"I drink wine."
Translation:Je bois du vin.
I still don't see where it's appropriate to use 'bois' and where it's appropriate to use 'boit'. I think it has something to do with referring to 1st person / 2nd person?
Yes that's it.
A huge tip for you: since you are at Basics 1 on the Tree, please browse the Discussion page before asking your next questions because chances are that they will already have been answered to, and at length.
Direct objects need an article in French.
There are 3 classes of articles: indefinite, definite and partitive.
"I drink wine" means "I drink some wine", ie an undefined quantity of a mass thing.
In French, this translates to a partitive article: "du" with masculine nouns, "de la" with feminine nouns and "de l' " with masculine or feminine nouns starting with a vowel sound:
- je bois du vin (masculine)
- je bois de la bière (feminine)
- je bois de l'alcool (masculine)
- je bois de l'eau (feminine)
Note: "du" is the contraction of preposition "de" and definite article "le".
French nouns need an article. This rule has a few exceptions you will know about in next lessons.
Many English sentences cannot be translated word for word and you have to understand the meaning before translating.
"I drink wine" means "I drink some wine", an undefined quantity of wine, which is an uncountable noun.

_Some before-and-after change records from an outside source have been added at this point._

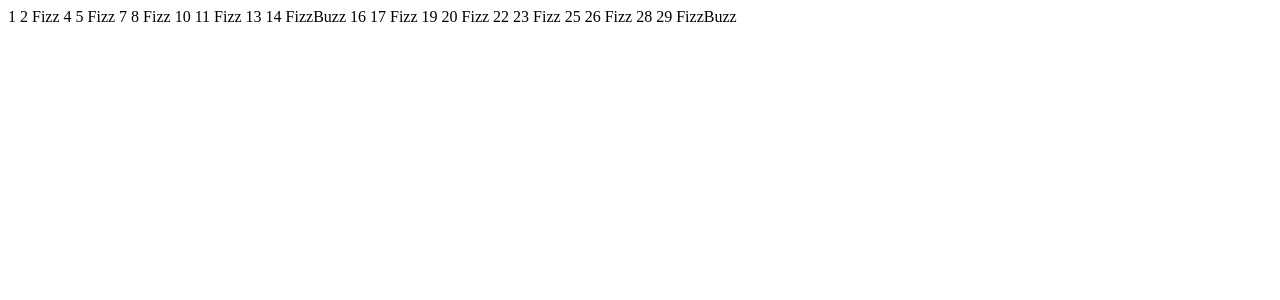
Repository: sat0113/Samurai_JS3
Page: http://localhost/for.php
The author's editor kept a record of every edit. The page is drawn from the files as they stood at one moment, then again after the next edit.
The browser window is 1280 px wide. The pictures show the whole page.
The page is run by PHP 8.4 with error messages shown; the project is at /var/www/html/.

Above is the page before.

After the next edit:
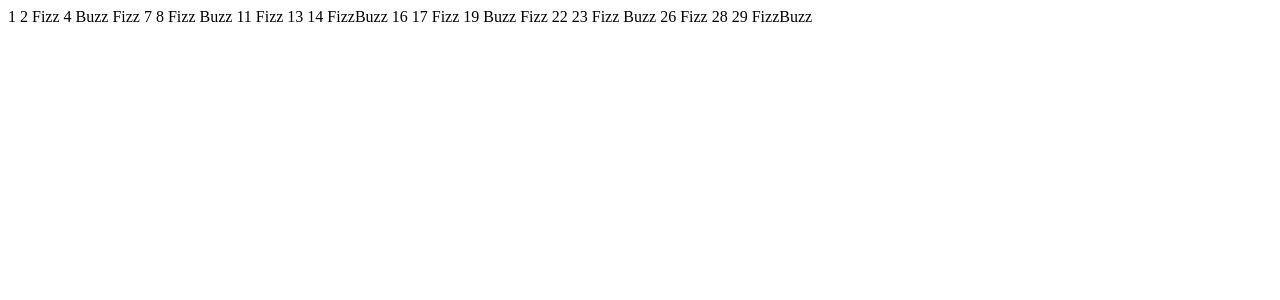
The edit:
--- a/for.php
+++ b/for.php
@@ -4,8 +4,8 @@
         print("FizzBuzz"."\n");
     }elseif($i % 3 == 0){
         print("Fizz"."\n");
-    }elseif($i % 15 == 0){
-        print("FizzBuzz"."\n");
+    }elseif($i % 5 == 0){
+        print("Buzz"."\n");
     }else{
         print($i."\n");
     }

This is a "partitive case" (part of mass thing), which needs a "partitive" article in French.
Partitive articles are: du (masculine), de la (feminine) or de l' (in front of a word starting with a vowel sound).
Note: "du" is a required contraction of preposition "de" + definite article.
- je bois du vin (masculine) = I drink (some) wine
- je bois de la bière (feminine) = I drink (some) beer
- je mange de l'edam (masculine) = I eat (some) Edam cheese
- je verse de l'huile (feminine) = I pour (some) oil
I know that this question has already been asked and answered but I thought that you could use "Le" instead of "Du" in situations like this, why not here?
Because, as indicated just above, the English would have to be "I drink the wine"
Surely "i drink wine" can mean two things depending on context? If it was general i drink wine sometimes but i drink beer sometimes then wouldn't it be "le vin", while i drink wine thank you for offering (at a dinner table) would be "du vin"? Am I missing something here?